Lou La Cava and Justine Adamski received a defense verdict after a 6-day trial in Sebring, Florida. The Plaintiff alleged that the Defendant was negligent for performing an endoscopic retrograde cholangiopancreatography (ERCP) which they argued was not indicated. Plaintiff also alleged the procedure which could not be completed was performed negligently and resulted in the complication of acute pancreatitis. Finally, the Plaintiff argued that the complication was negligently treated resulting in the death of the Plaintiff. The Plaintiff asked for nearly 3 million dollars in damages. The jury returned a verdict in less than two hours finding that the Defendant was not negligent.
Lou La Cava and Justine Adamski obtained a dismissal of their client after two weeks and one day of trial. The Plaintiff alleged that the Defendant was negligent in not diagnosing and treating a pulmonary embolism resulting in death. The decedent left three survivors. The Plaintiff continued to try the case against the remaining defendants.
Lou La Cava and Jim Wetzel obtained a defense verdict in a case tried in Hillsborough County. The Plaintiff alleged that the Defendant was negligent in not timely diagnosing an esophageal tear. Plaintiff alleged permanent injuries, scarring, loss wages and pain and suffering. The jury returned a verdict finding the doctor not negligent.
Lou La Cava and Kari Jacobson obtained a defense verdict in a case where the Plaintiffs alleged that a delay in performing a c-section caused the baby to be born with brain damage. The Defendants argued that the child was born with autism as a result of developmental malformations in the first or second trimester of the pregnancy. After a 7-day trial the jury returned a verdict finding the two doctors involved in the care of the patient not negligent. The jury returned the verdict after 40 minutes of deliberations.
Lou La Cava and David Young obtained a defense verdict in Pinellas County. The Plaintiff alleged the Defendant was negligent for not diagnosing a ruptured Achilles tendon resulting in permanent injury due to the delay. The jury determined that the Defendant was not negligent, returning a verdict for the defense.
Lou La Cava obtained a defense verdict in a two-week case in Clearwater, Florida. The Plaintiff alleged that the Defendant neurologist failed to order a brain MRI while treating the Plaintiff for a history of headaches and neck pain. The Plaintiff was ultimately diagnosed with a very large pituitary tumor which could not be totally removed due to its size and involvement with other structures. The Plaintiff asked the jury to award in excess of 10 million dollars.

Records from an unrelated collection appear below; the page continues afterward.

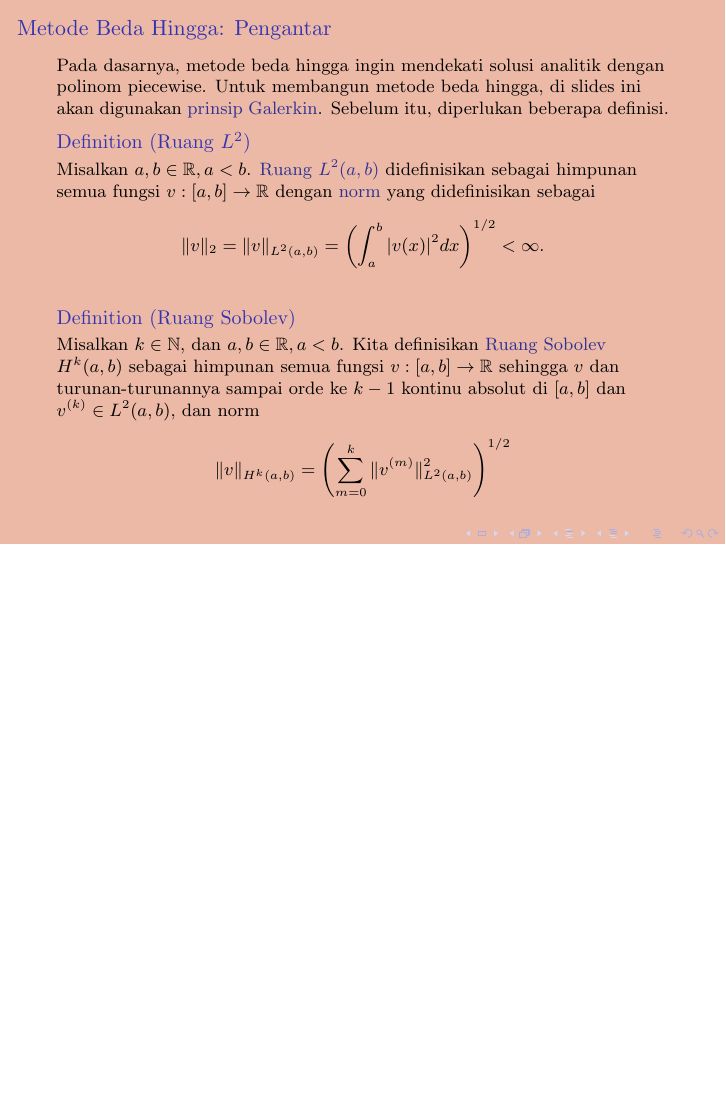
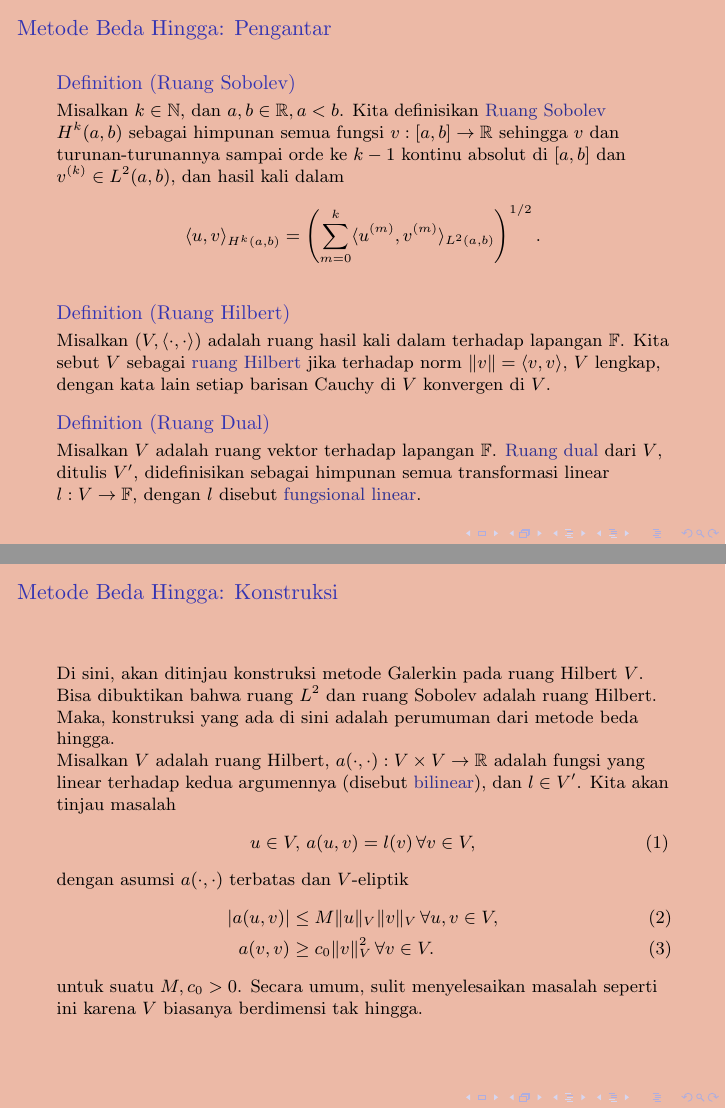
Before and after one commit to nafis-khawarizmi/matnum-slide-aing, LaTeX slides (8_PDB2.tex): page 4 of 4 before the commit and pages 5 and 6 of 6 after it, the two joined at a grey line, the shorter picture padded with empty space. Compiled offline with pdfLaTeX.

Commit message:
Update 8_PDB2.tex

```diff
--- a/8_PDB2.tex
+++ b/8_PDB2.tex
@@ -34,18 +34,39 @@
 		\end{enumerate}
 	\end{frame}
 	\begin{frame}{Metode Beda Hingga: Pengantar}
-		Pada dasarnya, metode beda hingga ingin mendekati solusi analitik dengan polinom piecewise. Untuk membangun metode beda hingga, di slides ini akan digunakan \emph{prinsip Galerkin}. Sebelum itu, diperlukan beberapa definisi. \\
+		Pada dasarnya, metode beda hingga ingin mendekati solusi analitik dengan polinom piecewise. Untuk membangun metode beda hingga, di slides ini akan digunakan \emph{prinsip Rayleigh-Ritz} dan \emph{prinsip Galerkin}. Sebelum itu, diperlukan beberapa definisi. \par
 		\begin{definition}[Ruang $L^2$]
-			Misalkan $a,b\in\mathbb{R}, a<b$. \emph{Ruang $L^2(a,b)$} didefinisikan sebagai himpunan semua fungsi $v:[a,b]\to\mathbb{R}$ dengan \emph{norm} yang didefinisikan sebagai
+			Misalkan $a,b\in\mathbb{R}, a<b$. \emph{Ruang $L^2(a,b)$} didefinisikan sebagai himpunan semua fungsi $v:[a,b]\to\mathbb{R}$ dengan \emph{hasil kali dalam} yang didefinisikan sebagai
 			\begin{align*}
-				\|v\|_2 = \|v\|_{L^2(a,b)} = \left(\int_{a}^{b} |v(x)|^2 dx\right)^{1/2} < \infty.
-			\end{align*}
-		\end{definition}
-		\begin{definition}[Ruang Sobolev]
-			Misalkan $k\in\mathbb{N}$, dan $a,b\in\mathbb{R}, a<b$. Kita definisikan \emph{Ruang Sobolev} $H^k(a,b)$ sebagai himpunan semua fungsi $v:[a,b]\to\mathbb{R}$ sehingga $v$ dan turunan-turunannya sampai orde ke $k-1$ kontinu absolut di $[a,b]$ dan $v^{(k)}\in L^2(a,b)$, dan norm
-			\begin{align*}
-				\|v\|_{H^k(a,b)} = \left(\sum_{m=0}^{k}\|v^{(m)}\|^2_{L^2(a,b)}\right)^{1/2}
+				\langle u,v\rangle_{L^2(a,b)} = \left(\int_{a}^{b} |u(x)v(x)| dx\right)^{1/2} < \infty.
 			\end{align*}
 		\end{definition}
 	\end{frame}
+	\begin{frame}{Metode Beda Hingga: Pengantar}
+		\begin{definition}[Ruang Sobolev]
+			Misalkan $k\in\mathbb{N}$, dan $a,b\in\mathbb{R}, a<b$. Kita definisikan \emph{Ruang Sobolev} $H^k(a,b)$ sebagai himpunan semua fungsi $v:[a,b]\to\mathbb{R}$ sehingga $v$ dan turunan-turunannya sampai orde ke $k-1$ kontinu absolut di $[a,b]$ dan $v^{(k)}\in L^2(a,b)$, dan hasil kali dalam
+			\begin{align*}
+				\langle u,v\rangle_{H^k(a,b)} = \left(\sum_{m=0}^{k}\langle u^{(m)},v^{(m)}\rangle_{L^2(a,b)}\right)^{1/2}.
+			\end{align*}
+		\end{definition}
+		\begin{definition}[Ruang Hilbert]
+			Misalkan $(V,\langle\cdot,\cdot\rangle)$ adalah ruang hasil kali dalam terhadap lapangan $\mathbb{F}$. Kita sebut $V$ sebagai \emph{ruang Hilbert} jika terhadap norm $\|v\|=\langle v,v\rangle$, $V$ lengkap, dengan kata lain setiap barisan Cauchy di $V$ konvergen di $V$.
+		\end{definition}
+		\begin{definition}[Ruang Dual]
+			Misalkan $V$ adalah ruang vektor terhadap lapangan $\mathbb{F}$. \emph{Ruang dual} dari $V$, ditulis $V'$, didefinisikan sebagai himpunan semua transformasi linear $l:V\to\mathbb{F}$, dengan $l$ disebut \emph{fungsional linear}.
+		\end{definition}
+	\end{frame}
+	\begin{frame}{Metode Beda Hingga: Konstruksi}
+		Di sini, akan ditinjau konstruksi metode Galerkin pada ruang Hilbert $V$. Bisa dibuktikan bahwa ruang $L^2$ dan ruang Sobolev adalah ruang Hilbert. Maka, konstruksi yang ada di sini adalah perumuman dari metode beda hingga. \par
+		Misalkan $V$ adalah ruang Hilbert, $a(\cdot,\cdot):V\times V\to \mathbb{R}$ adalah fungsi yang linear terhadap kedua argumennya (disebut \emph{bilinear}), dan $l\in V'$. Kita akan tinjau masalah
+		\begin{align}\label{fdm_cons1}
+			u\in V, \, a(u,v) = l(v) \, \forall v\in V,
+		\end{align}
+		dengan asumsi $a(\cdot,\cdot)$ terbatas dan $V$-eliptik
+		\begin{align}
+			|a(u,v)|&\leq M\|u\|_V\|v\|_V \, \forall u,v\in V, \label{fdm_cons2} \\
+			a(v,v) &\geq c_0\|v\|_V^2 \, \forall v\in V. \label{fdm_cons3}
+		\end{align}
+		untuk suatu $M,c_0>0$. Secara umum, sulit menyelesaikan masalah seperti ini karena $V$ biasanya berdimensi tak hingga.
+	\end{frame}
 \end{document}
```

The jury returned a verdict finding the Defendant not negligent.
Lou La Cava obtained a defense verdict in a case tried in Hillsborough County. The Plaintiff alleged the Defendant did not aggressively treat an infection after abdominal hernia surgery with mesh. Plaintiff went on to have his mesh removed resulting in loss of abdominal domain requiring additional surgery. Plaintiff alleged since the surgery he was totally disabled with chronic pain. In defense it was argued that the infection was appropriately treated, but in spite of that the mesh infection could not be cured which is a known complication of the procedure. The jury found no liability on the part of the Defendant.
Lou La Cava and David Young obtained a defense verdict in a wrongful death case that also included claims by four family members of intentional infliction of emotional distress arising out of the manner in which they discovered that the decedent had died. The Plaintiffs alleged that our insured physician negligently failed to diagnose a lacerated spleen leading to death in the emergency room 4 hours after arrival. The defense successfully argued that our insured physician appropriately considered the rule-out diagnosis of lacerated spleen but the radiologist misread the CT as showing no solid organ injury. The defense also emphasized that trauma surgeons had decided to admit the patient for observation and that it was the hospital whose employees showed the family the decedent’s body without them knowing he was dead. The Plaintiffs asked the jury for a verdict in the multi-millions. The jury returned their verdict finding no liability on the part of our insured physician on both the wrongful death claim and the intentional infliction claim in just under two hours.
Jason Azzarone was successful in securing a summary judgment in a premises liability case in which the firm represented a large hotel chain. The Plaintiff alleged that he was legally on the premises. While on the property, the Plaintiff slipped and fell, suffering an injury to his shoulder which required surgery. A motion for summary judgment was filed on the basis that the Plaintiff’s status on the property was that of either a trespasser or an uninvited licensee as he was not on the property for any purpose for which it was intended. Mr. Azzarone also argued that there was no evidence of a breach of duty owed to the Plaintiff. The Court agreed and specifically held that as a matter of law, the Plaintiff was not on the property for any purpose for which it was intended and therefore, his status was either that of a trespasser or an uninvited licensee. In light of this finding, and in light of the fact that there was no record evidence of any breach of duty owed to the Plaintiff, the Court granted final summary judgment on behalf of the hotel.
Lou La Cava and David Young obtained a defense verdict in a case wherein the Plaintiff alleged that he developed a compartment syndrome after removal of the fibula to reconstruct his jaw resulting in an above-knee amputation of his right leg. Plaintiff claimed this should have been diagnosed earlier and, if so, his leg could have been saved. Although our insured physician mentioned compartment syndrome as a contributing cause of the patient’s problem, it was argued at trial that a post-operative infection led to the amputation. The jury returned the defense verdict in 30 minutes.